*** Opening Data for analysis ***

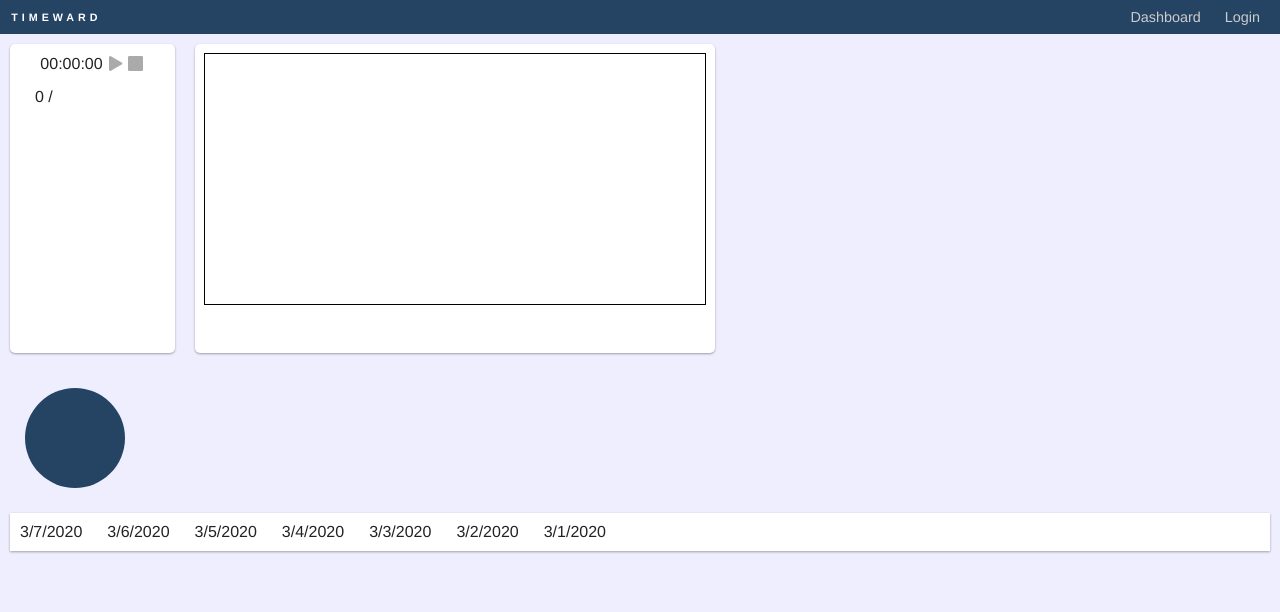
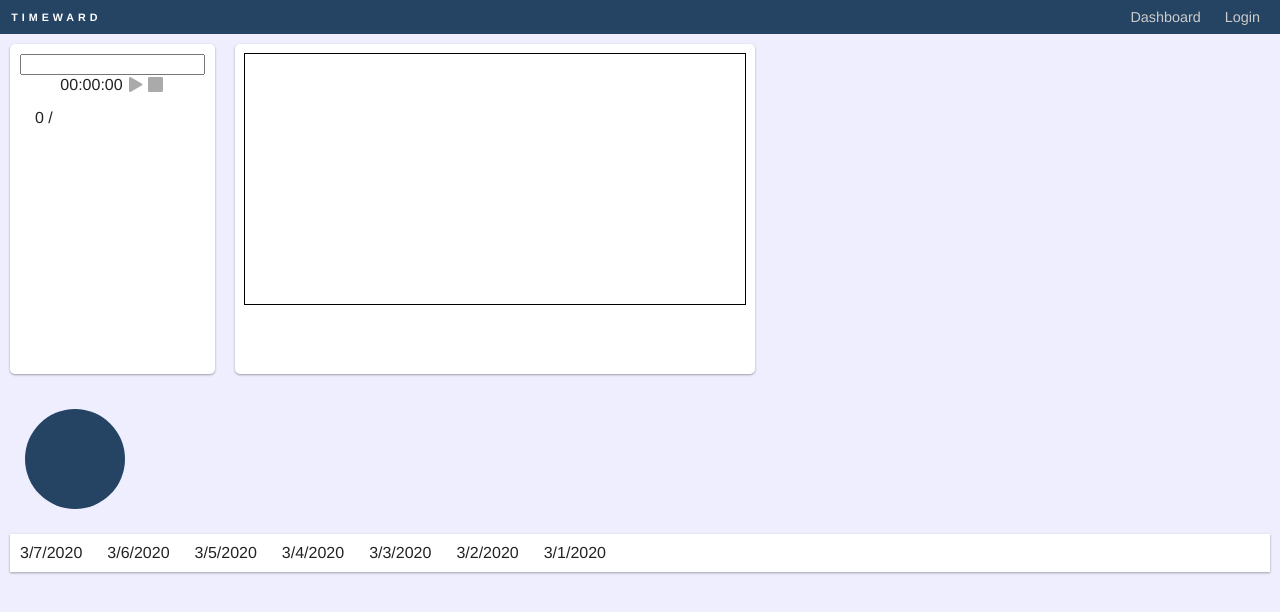
Before and after one commit to rpivo/timeward-react, a React app: page / in a window 1280 px wide. Shown: the top 612 px of the page. Built offline with nearby package versions, Linux system fonts and the light colour scheme; the HTML template or start-up script is replaced by a standard one.

Commit message:
add label to records

```diff
--- a/src/pages/Dashboard.tsx
+++ b/src/pages/Dashboard.tsx
@@ -1,4 +1,4 @@
-import React, { createContext, useReducer } from 'react';
+import React, { createContext, useReducer, useRef } from 'react';
 import Alignment from '@components/Alignment';
 import Graph from '@components/Graph';
 import PieChart from '@components/PieChart';
@@ -13,7 +13,10 @@ type Action = {
   type: 'button clicked';
   payload: number;
 };
-type Store = { seconds: number }[];
+type Store = {
+  label: string | undefined;
+  seconds: number;
+}[];
 
 type DashboardContextType = {
   dispatch: React.Dispatch<Action>;
@@ -24,23 +27,41 @@ export const DashboardContext = createContext({} as DashboardContextType);
 
 const Dashboard: React.FC = (): JSX.Element => {
 
+  const ref = useRef<HTMLInputElement>(null);
+
   const reducer = (state: Store, action: Action): Store => {
     switch (action.type) {
     case 'button clicked':
-      return [...state, { seconds: action.payload }];
+      return [
+        ...state,
+        {
+          label: ref?.current?.value,
+          seconds: action.payload,
+        },
+      ];
     default:
       return state;
     }
   };
 
-  const dashboardStore = [{ seconds: 0 }];
+  const dashboardStore = [
+    {
+      label: '',
+      seconds: 0,
+    },
+  ];
   const [store, dispatch] = useReducer(reducer, dashboardStore);
+
+  const handleBlur = (): void => console.log(ref?.current?.value);
 
   return (
     <StyledDashboard>
       <Section>
         <DashboardContext.Provider value={{ dispatch, store }}>
           <Tile>
+            <Alignment horizontal>
+              <input ref={ref} type='text' onBlur={(): void => handleBlur()}></input>
+            </Alignment>
             <Alignment horizontal>
               <Timer />
             </Alignment>
```
Also changed, not shown: 1 other file (tests, documents, lock files or other folders).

*** Closing Data for analysis ***

◆ Task
Among the lines above, find those that contain the word "current" and copy them.

◆ Result
+          label: ref?.current?.value,
+  const handleBlur = (): void => console.log(ref?.current?.value);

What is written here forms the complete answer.